:: YOUR OBJECTIVE ::
Find the string "NATS" in the records and copy each line where it occurs.

____________

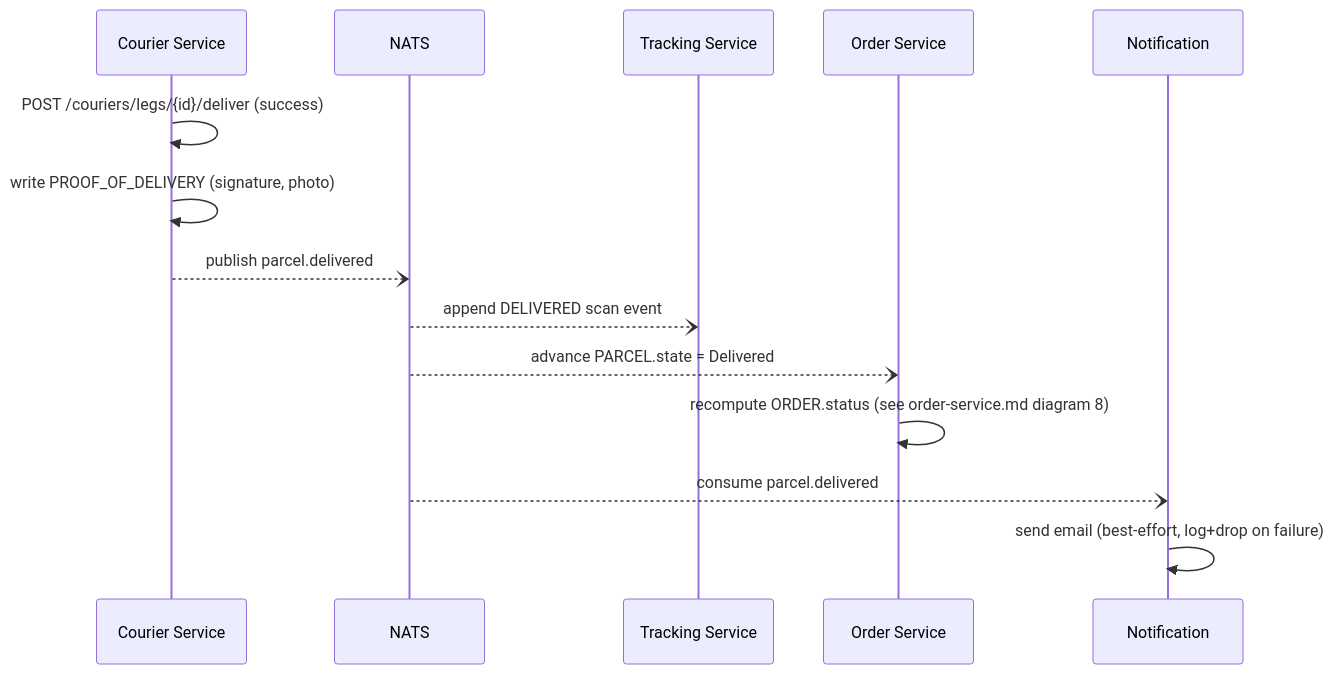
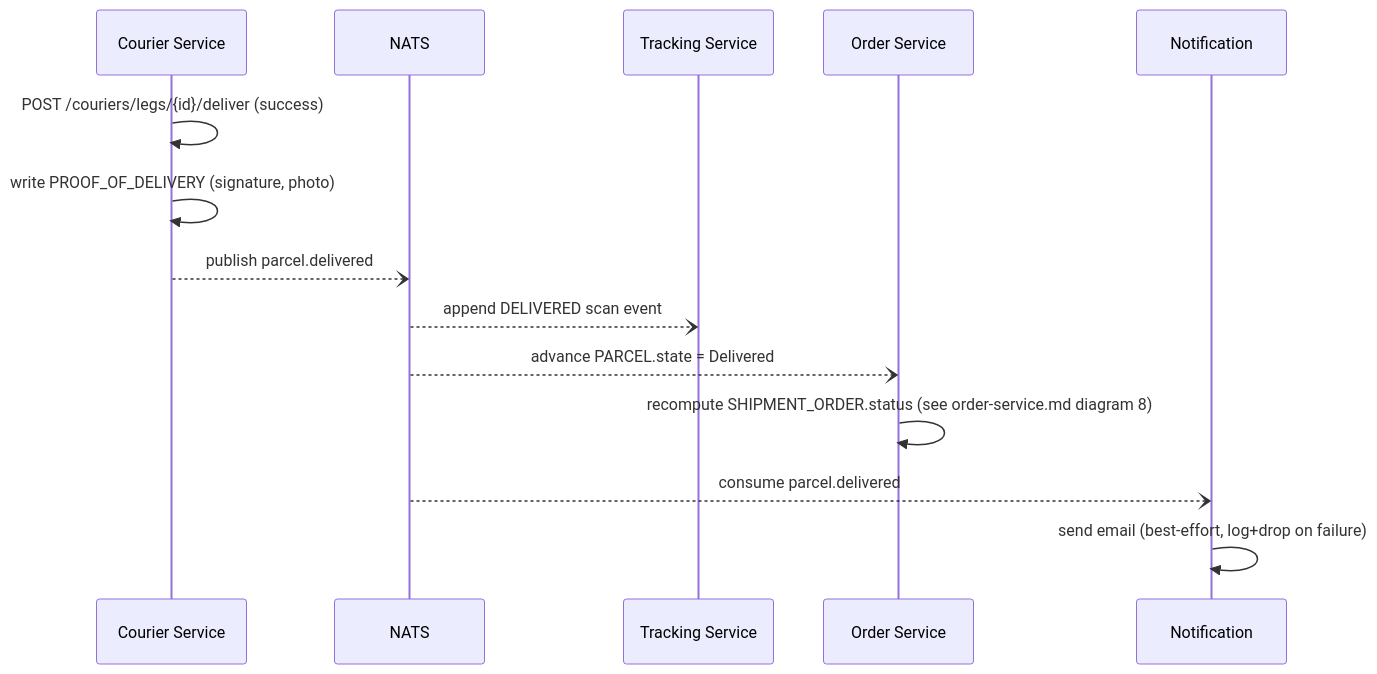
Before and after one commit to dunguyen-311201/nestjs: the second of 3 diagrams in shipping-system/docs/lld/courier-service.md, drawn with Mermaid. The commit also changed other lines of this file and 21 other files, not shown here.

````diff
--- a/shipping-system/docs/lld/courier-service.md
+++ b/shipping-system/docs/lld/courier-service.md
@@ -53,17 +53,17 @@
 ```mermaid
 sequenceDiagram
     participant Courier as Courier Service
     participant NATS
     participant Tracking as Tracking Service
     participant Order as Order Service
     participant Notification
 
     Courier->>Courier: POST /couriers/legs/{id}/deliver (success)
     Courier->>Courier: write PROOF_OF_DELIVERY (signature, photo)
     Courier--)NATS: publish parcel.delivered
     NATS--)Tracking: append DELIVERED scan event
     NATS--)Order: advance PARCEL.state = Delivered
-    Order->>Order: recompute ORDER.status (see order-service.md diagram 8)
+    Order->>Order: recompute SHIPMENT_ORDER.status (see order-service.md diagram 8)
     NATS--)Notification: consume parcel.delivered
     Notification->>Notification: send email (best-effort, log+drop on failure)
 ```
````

____________

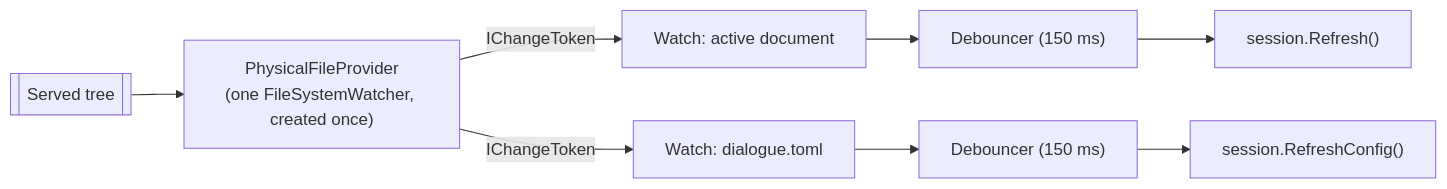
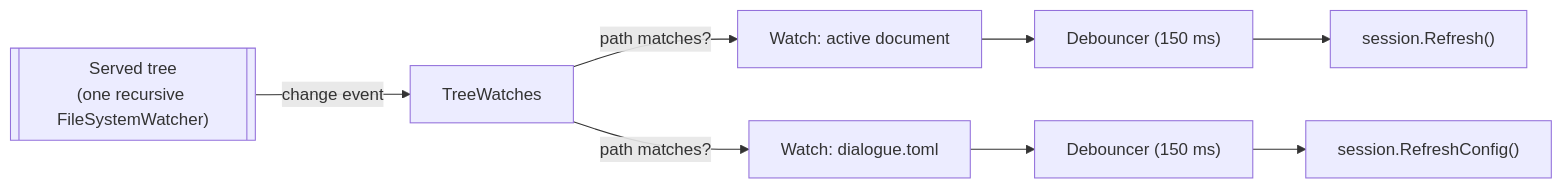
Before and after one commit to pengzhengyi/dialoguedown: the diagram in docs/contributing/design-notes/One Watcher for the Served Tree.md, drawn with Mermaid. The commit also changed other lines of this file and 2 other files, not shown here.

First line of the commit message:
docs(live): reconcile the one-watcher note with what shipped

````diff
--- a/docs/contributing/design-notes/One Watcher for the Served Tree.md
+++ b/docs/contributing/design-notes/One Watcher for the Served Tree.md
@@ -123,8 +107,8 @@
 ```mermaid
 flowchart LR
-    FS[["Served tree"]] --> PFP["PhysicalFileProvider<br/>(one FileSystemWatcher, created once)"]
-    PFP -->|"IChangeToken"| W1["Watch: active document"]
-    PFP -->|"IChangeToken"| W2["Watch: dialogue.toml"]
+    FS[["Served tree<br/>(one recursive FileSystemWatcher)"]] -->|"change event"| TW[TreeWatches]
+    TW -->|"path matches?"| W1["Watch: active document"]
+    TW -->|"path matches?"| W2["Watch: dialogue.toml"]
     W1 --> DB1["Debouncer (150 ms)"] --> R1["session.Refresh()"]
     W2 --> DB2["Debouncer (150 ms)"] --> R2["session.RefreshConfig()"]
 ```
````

____________

:: REPLY ::
     participant NATS
     Courier--)NATS: publish parcel.delivered
     NATS--)Tracking: append DELIVERED scan event
     NATS--)Order: advance PARCEL.state = Delivered
     NATS--)Notification: consume parcel.delivered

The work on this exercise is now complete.